Videoconference technology helps deliver self-help services remotely and increases a court's outreach.
A paralegal in Los Angeles County Superior Court's self-help center receives recognition for her commitment to service.
More than 150 judges, court managers and IT professionals came together in Sacramento last week to find new ways to harness technologies to offer better service and access to the public.
With dozens of Santa Barbara court employees cut off by mudslides, an unusual partnership with a neighboring county helps keep the court running.
Every year, nearly 1.2 million people come to self-help centers in California courthouses seeking guidance with civil cases such as divorces, evictions, and restraining orders.

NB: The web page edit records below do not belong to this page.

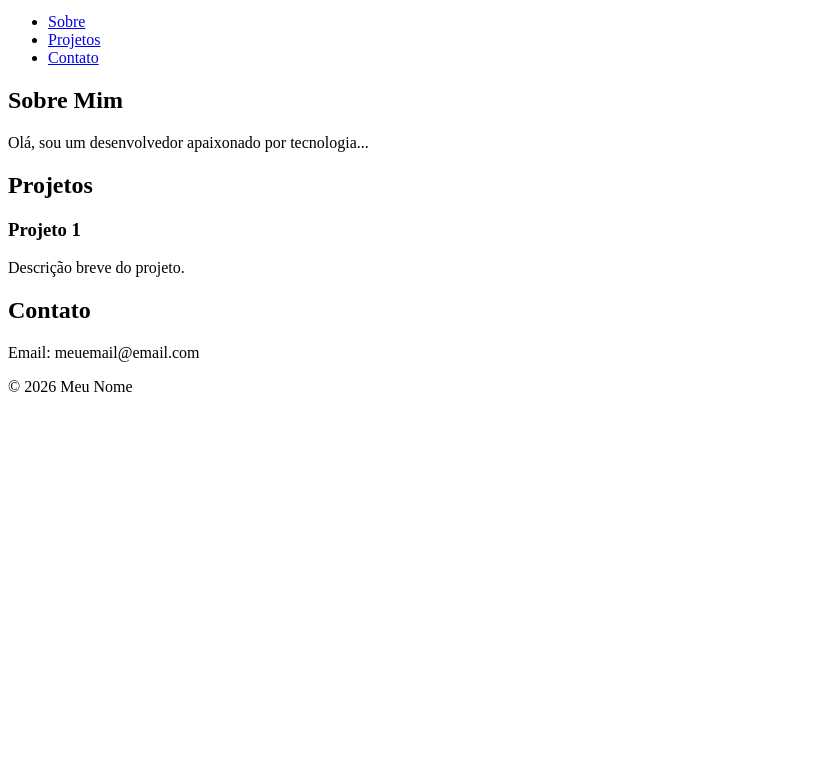
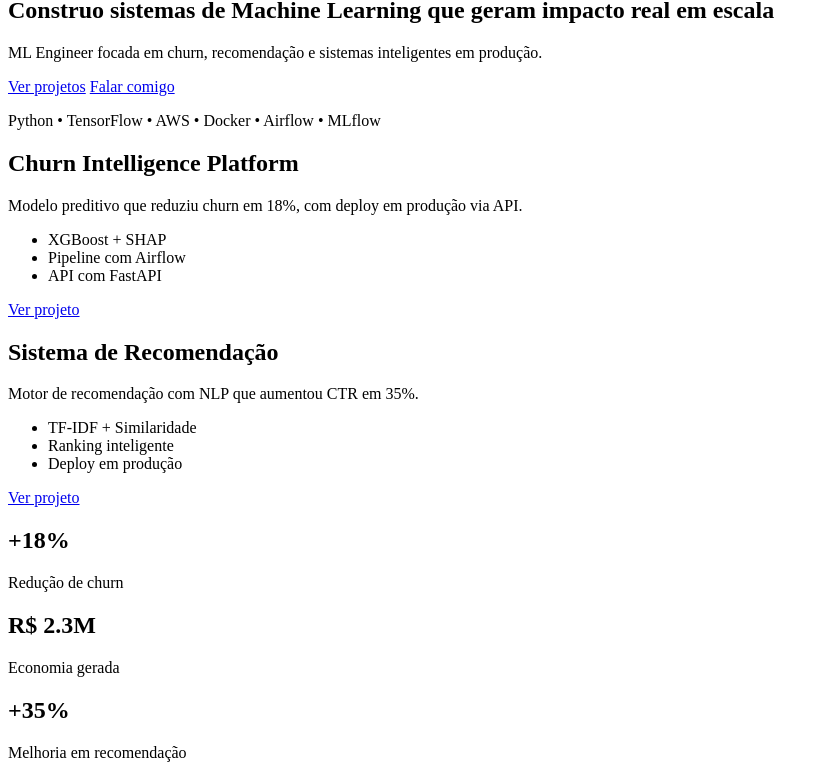
Before and after one commit to rsantana7/pages, a plain HTML site: page index.html in a window 1280 px wide. Shown: the part 67-846 px from the top of the page, without its empty margins (0-829 px from the left). Before the commit the page ends 800 px from the top, so only its background shows below. Drawn offline with Linux system fonts and the light colour scheme.

Commit message:
Update index.html

```diff
--- a/index.html
+++ b/index.html
@@ -1,48 +1,120 @@
-
 <!DOCTYPE html>
 <html lang="pt-BR">
 <head>
   <meta charset="UTF-8">
   <meta name="viewport" content="width=device-width, initial-scale=1.0">
-    <title>Meu Portfólio</title>
-    <link rel="stylesheet" href="style.css"> <!-- Link para CSS -->
+  <title>Renata | ML Engineer</title>
+  <link rel="stylesheet" href="style.css">
 </head>
+
 <body>
-    <!-- Cabeçalho -->
+
 <header>
-        <h1>Meu Nome</h1>
   <nav>
-            <ul>
-                <li><a href="#sobre">Sobre</a></li>
-                <li><a href="#projetos">Projetos</a></li>
-                <li><a href="#contato">Contato</a></li>
-            </ul>
+    <div class="logo">Renata.dev</div>
+    <div class="links">
+      <a href="#projects">Projetos</a>
+      <a href="#contact">Contato</a>
+    </div>
   </nav>
 </header>
 
-    <!-- Sobre Mim -->
-    <section id="sobre">
-        <h2>Sobre Mim</h2>
-        <p>Olá, sou um desenvolvedor apaixonado por tecnologia...</p>
-    </section>
+<!-- HERO -->
+<section class="hero">
+  <h1>
+    Construo sistemas de Machine Learning
+    que geram impacto real em escala
+  </h1>
 
-    <!-- Projetos -->
-    <section id="projetos">
-        <h2>Projetos</h2>
-        <div class="projeto-card">
-            <h3>Projeto 1</h3>
-            <p>Descrição breve do projeto.</p>
+  <p>
+    ML Engineer focada em churn, recomendação e sistemas inteligentes em produção.
+  </p>
+
+  <div class="cta">
+    <a href="#projects">Ver projetos</a>
+    <a href="#contact" class="ghost">Falar comigo</a>
   </div>
 </section>
 
-    <!-- Contato -->
-    <section id="contato">
+<!-- STACK -->
+<section class="stack">
+  <p>Python • TensorFlow • AWS • Docker • Airflow • MLflow</p>
+</section>
+
+<!-- PROJECTS -->
+<section id="projects">
+
+  <div class="project">
+    <div class="text">
+      <h2>Churn Intelligence Platform</h2>
+      <p>
+        Modelo preditivo que reduziu churn em 18%,
+        com deploy em produção via API.
+      </p>
+
+      <ul>
+        <li>XGBoost + SHAP</li>
+        <li>Pipeline com Airflow</li>
+        <li>API com FastAPI</li>
+      </ul>
+
+      <a href="#">Ver projeto</a>
+    </div>
+
+    <div class="visual"></div>
+  </div>
+
+  <div class="project">
+    <div class="text">
+      <h2>Sistema de Recomendação</h2>
+      <p>
+        Motor de recomendação com NLP que aumentou CTR em 35%.
+      </p>
+
+      <ul>
+        <li>TF-IDF + Similaridade</li>
+        <li>Ranking inteligente</li>
+        <li>Deploy em produção</li>
+      </ul>
+
+      <a href="#">Ver projeto</a>
+    </div>
+
+    <div class="visual"></div>
+  </div>
+
+</section>
+
+<!-- IMPACT -->
+<section class="impact">
+  <div>
+    <h2>+18%</h2>
+    <p>Redução de churn</p>
+  </div>
+
+  <div>
+    <h2>R$ 2.3M</h2>
+    <p>Economia gerada</p>
+  </div>
+
+  <div>
+    <h2>+35%</h2>
+    <p>Melhoria em recomendação</p>
+  </div>
+</section>
+
+<!-- CONTACT -->
+<section id="contact">
   <h2>Contato</h2>
-        <p>Email: meuemail@email.com</p>
+  <p>Email: seuemail@email.com</p>
+  <p>LinkedIn: linkedin.com/in/seuusuario</p>
 </section>
 
 <footer>
-        <p>&copy; 2026 Meu Nome</p>
+  <p>© 2026 Renata</p>
 </footer>
+
+<script src="script.js"></script>
+
 </body>
 </html>
```
Lines whose indentation alone changed are shown as unchanged.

While every county court has its own self-help center, nearly a dozen also use JusticeCorps students to help serve users.
Facing growing numbers of civil and family law litigants representing themselves, courts are expanding services offered through “self-help” centers.
Governor Jerry Brown signed a state budget on Wednesday that will help restore court services slashed during the recession, fund courthouse projects, and improve access to justice for millions of Californians.
Statewide investment in self-help services has helped Alameda Superior Court open a second center.
The Judicial Council received a report on how the state’s trial courts used additional funding included in this fiscal year’s judicial branch budget to expand hours, reopen closed locations, and invest in new technology to increase access to justice for the public.
The budget cuts $200 million from the state court system, though $150 million could be restored if the federal government sends additional aid by the fall.